• **Given information**
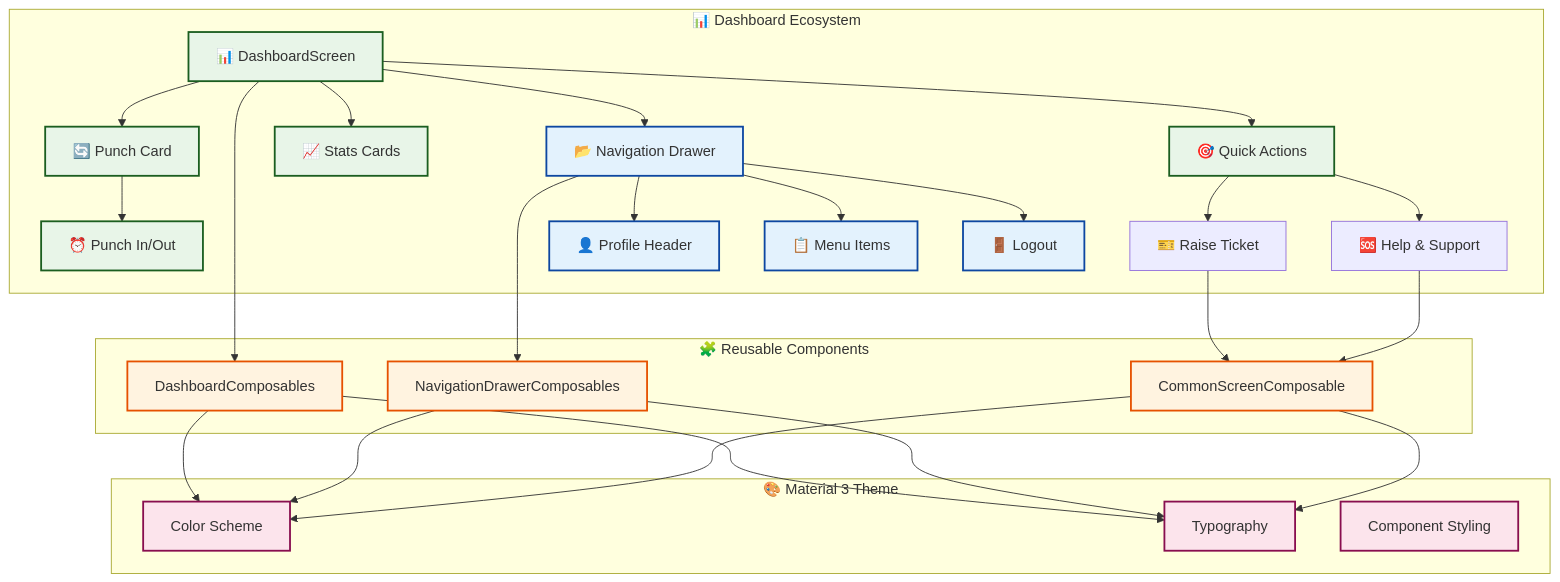
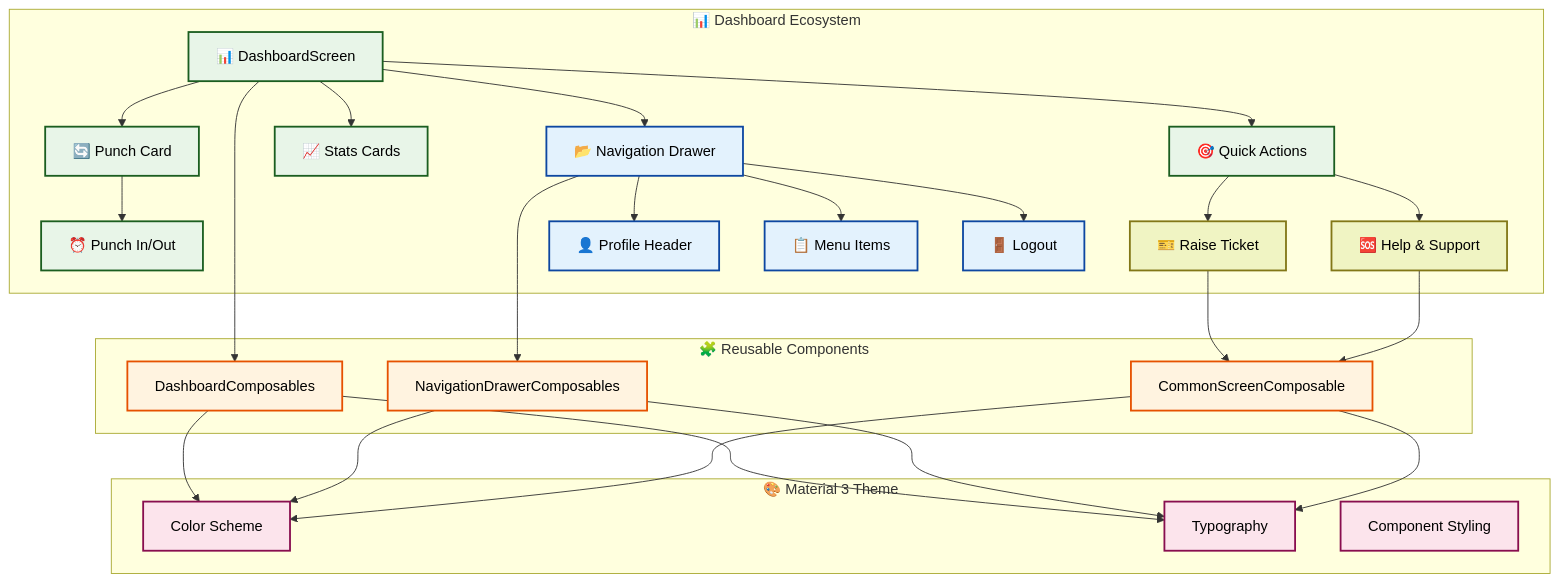
The third of 4 diagrams in README.md (deshkaustubh/Internship1Project), drawn with Mermaid before and after one commit. The commit also changed other lines of this file, not shown here.

Commit message:
update README with improved class definitions and added actions class

````diff
--- a/README.md
+++ b/README.md
@@ -215,52 +219,54 @@
 ```mermaid
 flowchart TB
     subgraph "📊 Dashboard Ecosystem"
         A[📊 DashboardScreen] --> B[🔄 Punch Card]
         A --> C[🎯 Quick Actions]
         A --> D[📈 Stats Cards]
         A --> E[📂 Navigation Drawer]
         
         B --> F[⏰ Punch In/Out]
         C --> G[🎫 Raise Ticket]
         C --> H[🆘 Help & Support]
         
         E --> I[👤 Profile Header]
         E --> J[📋 Menu Items]
         E --> K[🚪 Logout]
     end
     
     subgraph "🧩 Reusable Components"
         L[CommonScreenComposable]
         M[DashboardComposables]
         N[NavigationDrawerComposables]
     end
     
     subgraph "🎨 Material 3 Theme"
         O[Color Scheme]
         P[Typography]
         Q[Component Styling]
     end
     
     A --> M
     E --> N
     G --> L
     H --> L
     
     M --> O
     N --> O
     L --> O
     
     M --> P
     N --> P
     L --> P
     
-    classDef dashboard fill:#e8f5e8,stroke:#1b5e20,stroke-width:2px
-    classDef drawer fill:#e3f2fd,stroke:#0d47a1,stroke-width:2px
-    classDef components fill:#fff3e0,stroke:#e65100,stroke-width:2px
-    classDef theme fill:#fce4ec,stroke:#880e4f,stroke-width:2px
+    classDef dashboard fill:#e8f5e8,stroke:#1b5e20,stroke-width:2px,color:#000
+    classDef drawer fill:#e3f2fd,stroke:#0d47a1,stroke-width:2px,color:#000
+    classDef components fill:#fff3e0,stroke:#e65100,stroke-width:2px,color:#000
+    classDef theme fill:#fce4ec,stroke:#880e4f,stroke-width:2px,color:#000
+    classDef actions fill:#f0f4c3,stroke:#827717,stroke-width:2px,color:#000
     
     class A,B,C,D,F dashboard
     class E,I,J,K drawer
     class L,M,N components
     class O,P,Q theme
+    class G,H actions
 ```
````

• **About this exercise**
Retype every entry above exactly, leaving out the pictures.

• **Response to the task**
The third of 4 diagrams in README.md (deshkaustubh/Internship1Project), drawn with Mermaid before and after one commit. The commit also changed other lines of this file, not shown here.

Commit message:
update README with improved class definitions and added actions class

````diff
--- a/README.md
+++ b/README.md
@@ -215,52 +219,54 @@
 ```mermaid
 flowchart TB
     subgraph "📊 Dashboard Ecosystem"
         A[📊 DashboardScreen] --> B[🔄 Punch Card]
         A --> C[🎯 Quick Actions]
         A --> D[📈 Stats Cards]
         A --> E[📂 Navigation Drawer]
         
         B --> F[⏰ Punch In/Out]
         C --> G[🎫 Raise Ticket]
         C --> H[🆘 Help & Support]
         
         E --> I[👤 Profile Header]
         E --> J[📋 Menu Items]
         E --> K[🚪 Logout]
     end
     
     subgraph "🧩 Reusable Components"
         L[CommonScreenComposable]
         M[DashboardComposables]
         N[NavigationDrawerComposables]
     end
     
     subgraph "🎨 Material 3 Theme"
         O[Color Scheme]
         P[Typography]
         Q[Component Styling]
     end
     
     A --> M
     E --> N
     G --> L
     H --> L
     
     M --> O
     N --> O
     L --> O
     
     M --> P
     N --> P
     L --> P
     
-    classDef dashboard fill:#e8f5e8,stroke:#1b5e20,stroke-width:2px
-    classDef drawer fill:#e3f2fd,stroke:#0d47a1,stroke-width:2px
-    classDef components fill:#fff3e0,stroke:#e65100,stroke-width:2px
-    classDef theme fill:#fce4ec,stroke:#880e4f,stroke-width:2px
+    classDef dashboard fill:#e8f5e8,stroke:#1b5e20,stroke-width:2px,color:#000
+    classDef drawer fill:#e3f2fd,stroke:#0d47a1,stroke-width:2px,color:#000
+    classDef components fill:#fff3e0,stroke:#e65100,stroke-width:2px,color:#000
+    classDef theme fill:#fce4ec,stroke:#880e4f,stroke-width:2px,color:#000
+    classDef actions fill:#f0f4c3,stroke:#827717,stroke-width:2px,color:#000
     
     class A,B,C,D,F dashboard
     class E,I,J,K drawer
     class L,M,N components
     class O,P,Q theme
+    class G,H actions
 ```
````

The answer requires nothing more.